There were still 15 people buried under rubble in San Marcos, Governor Luis Rivera said. The district borders Mexico, where the quake was also felt, dpa reported.
Guatemalan President Otto Perez Molina put the country on the highest alert, placed the military on standby and flying to the worst affected area. Damage was heaviest in San Marcos.
In the towns of San Pedro Sacatepequez, El Recuerdo, San Francisco, El Quetzal and other communities, numerous houses collapsed. In the neighbouring region of Quetzaltenango, adobe houses collapsed, killing four people and burying six others, rescuers working in the area said.
Guatemala's seismological institute Insuvimeh said the earthquake had a magnitude of 7.2. The US Geological Survey said the quake measured 7.5 on the Richter scale. The epicentre was almost 42 kilometres under the Caribbean Sea, 56 kilometres south-west of Retalhuleu, Guatemala, and 61 kilometres south-east of Suchiate in the southern Mexican state of Chiapas, USGS said.
In Guatemala City, the quake caused panic and led to the evacuation of high buildings for fear of aftershocks. The quake cut phone lines in Guatemala for a time.
It was felt as far away as Mexico City, though no damage was immediately reported in Mexico.
Three minutes later, an aftershock measuring 6.3 on the Richter scale caused panic and evacuations in central and southern Mexico. The aftershock's epicentre was 15 kilometres south-east of Rio Grande in the southern Mexican state of Oaxaca. It caused no damage.
Thousands of people fled Mexico City buildings after the quakes, which rattled lamps and furniture. Helicopters flew over the city to establish potential damage, and the underground service was temporarily suspended.
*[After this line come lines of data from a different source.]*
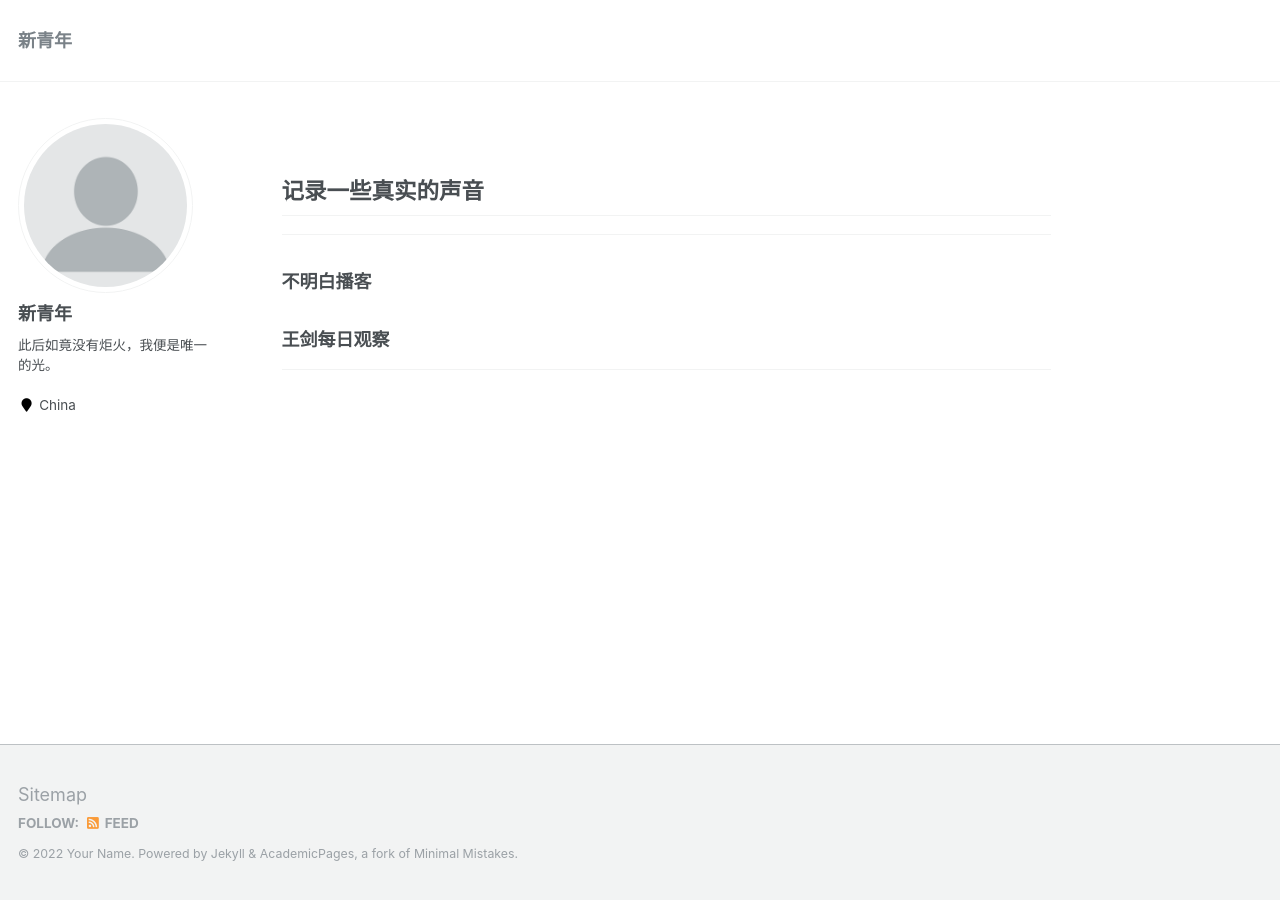
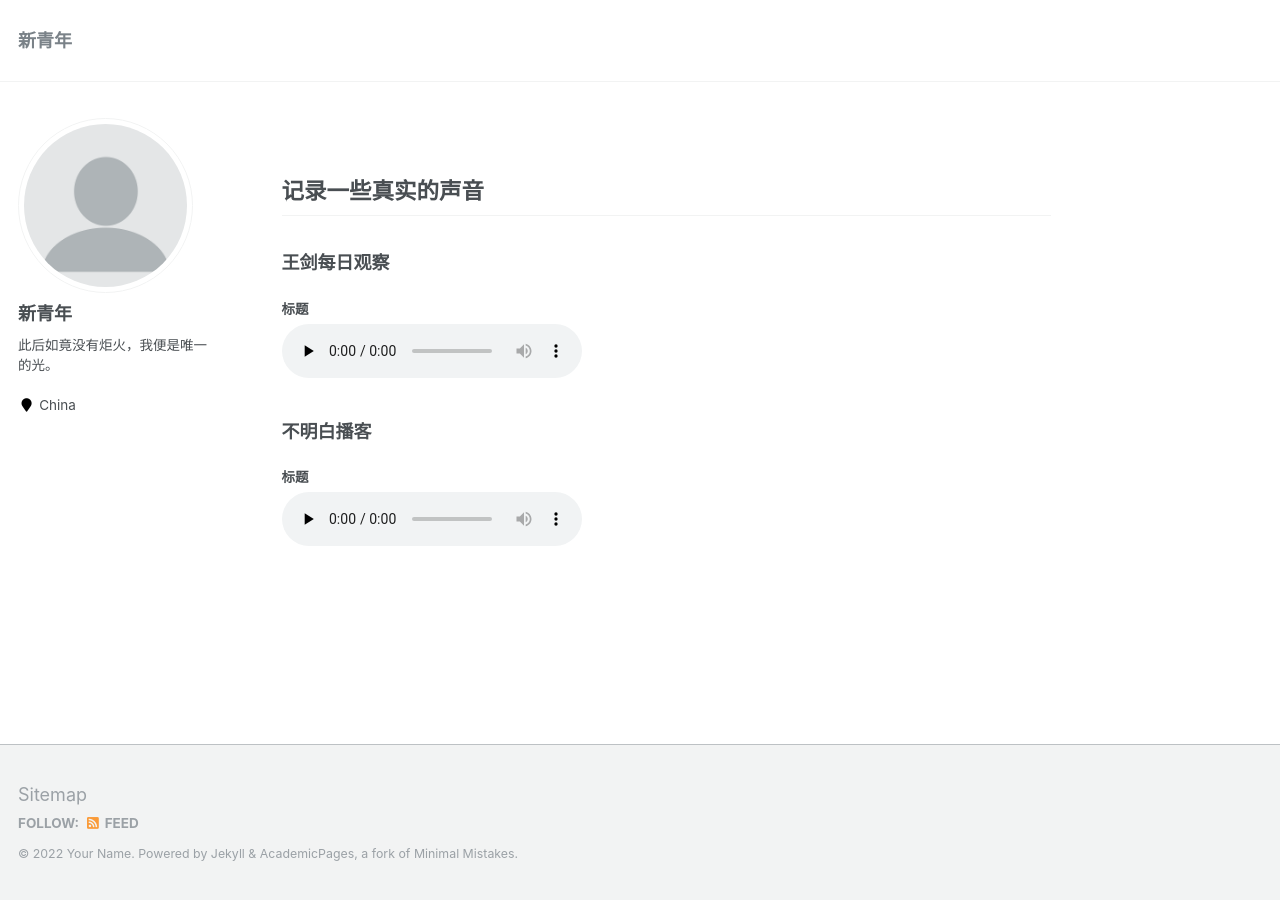
Before and after one commit to LoveChina-RememberTruth/hope, a Jekyll site: the page built from _pages/about.md, in a window 1280 px wide. Built offline with Jekyll 4.4.1, drawn with Linux system fonts in a browser that asks for light colours.

Commit message:
Update about.md

```diff
--- a/_pages/about.md
+++ b/_pages/about.md
@@ -12,22 +12,18 @@ redirect_from:
 ## 记录一些真实的声音
 
 
-------
+
+### 王剑每日观察
+
+#### 标题
+<audio id="audio" controls="" preload="none">
+      <source id="mp3" src="https://lovechina-remembertruth.github.io/files/audio20220527.mp3">
+</audio>
 
 
 ### 不明白播客
 
-
-
-
-### 王剑每日观察
-
-
-
-
-
-
-
-
-
-------
+#### 标题
+<audio id="audio" controls="" preload="none">
+      <source id="mp3" src="https://lovechina-remembertruth.github.io/files/audio20220527.mp3">
+</audio>
```
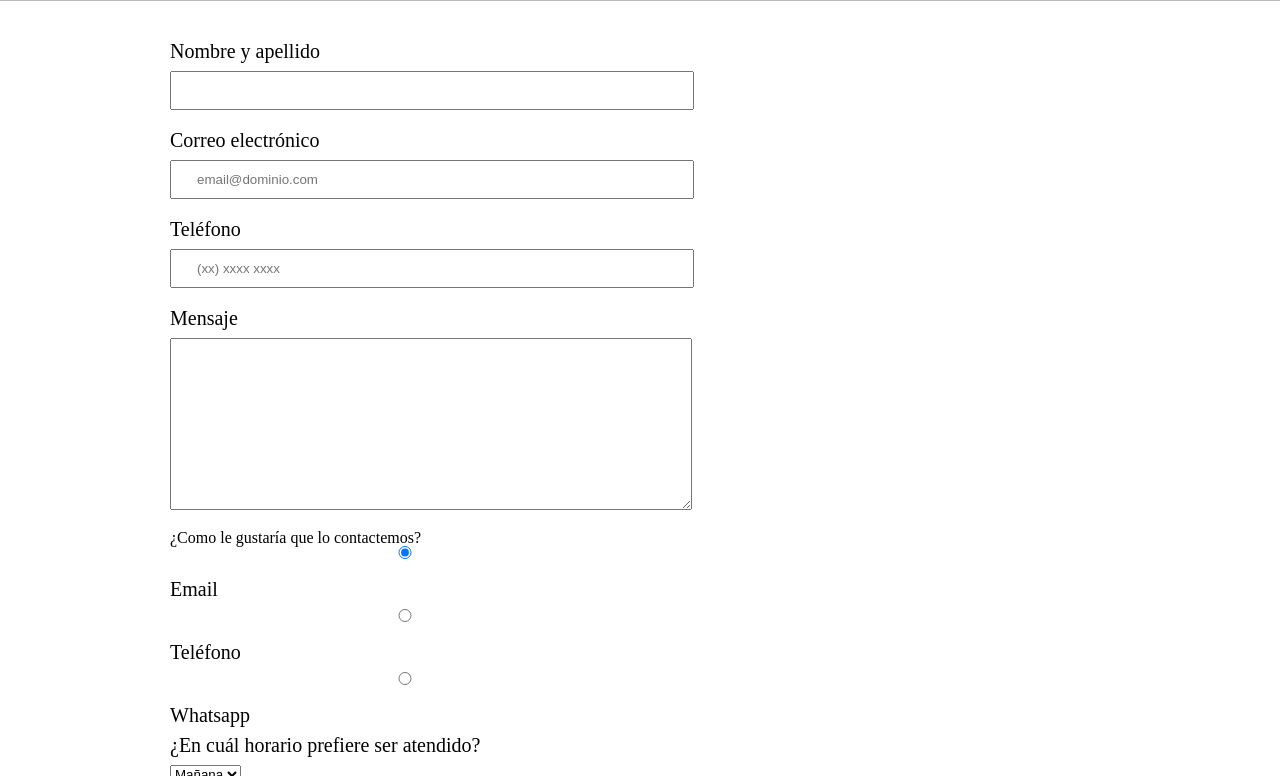
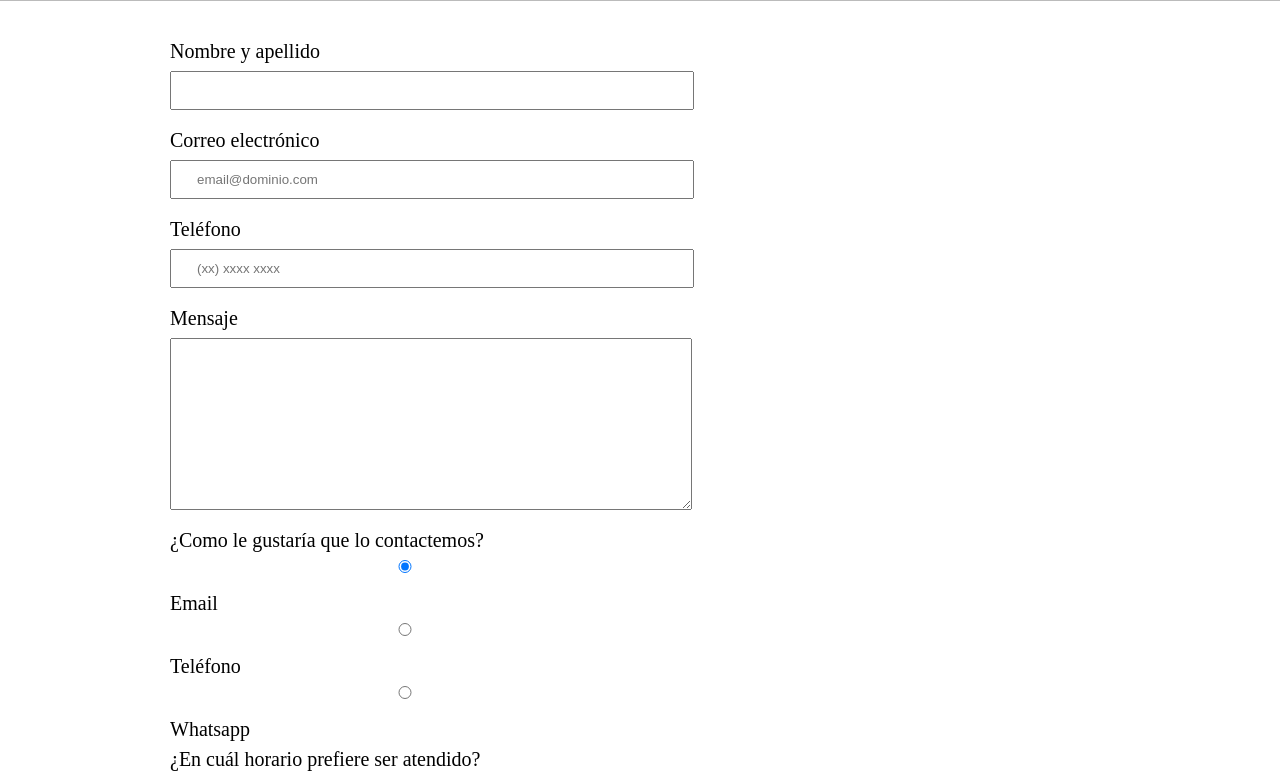
Before and after one commit to Iara-Pou/HTML5-CSS3-Alura, a plain HTML site: page contacto.html in a window 1280 px wide. Shown: the part 292-1068 px from the top of the page. Drawn offline with Linux system fonts and the light colour scheme.

Commit message:
Aplica estilo al <p>
Para que tenga el mismo estilo que todos los labels, lo incluimos en los estilos ya hechos para cada label.

```diff
--- a/css/style-contacto.css
+++ b/css/style-contacto.css
@@ -7,7 +7,7 @@ form{
 margin: 40px 0;
 }
 
-form label{
+form label, form p{
     display: block;
     font-size: 20px;
     margin: 0 0 10px;
```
Mexico City was ravaged in 1985 by a quake that killed an estimated 10,000 people.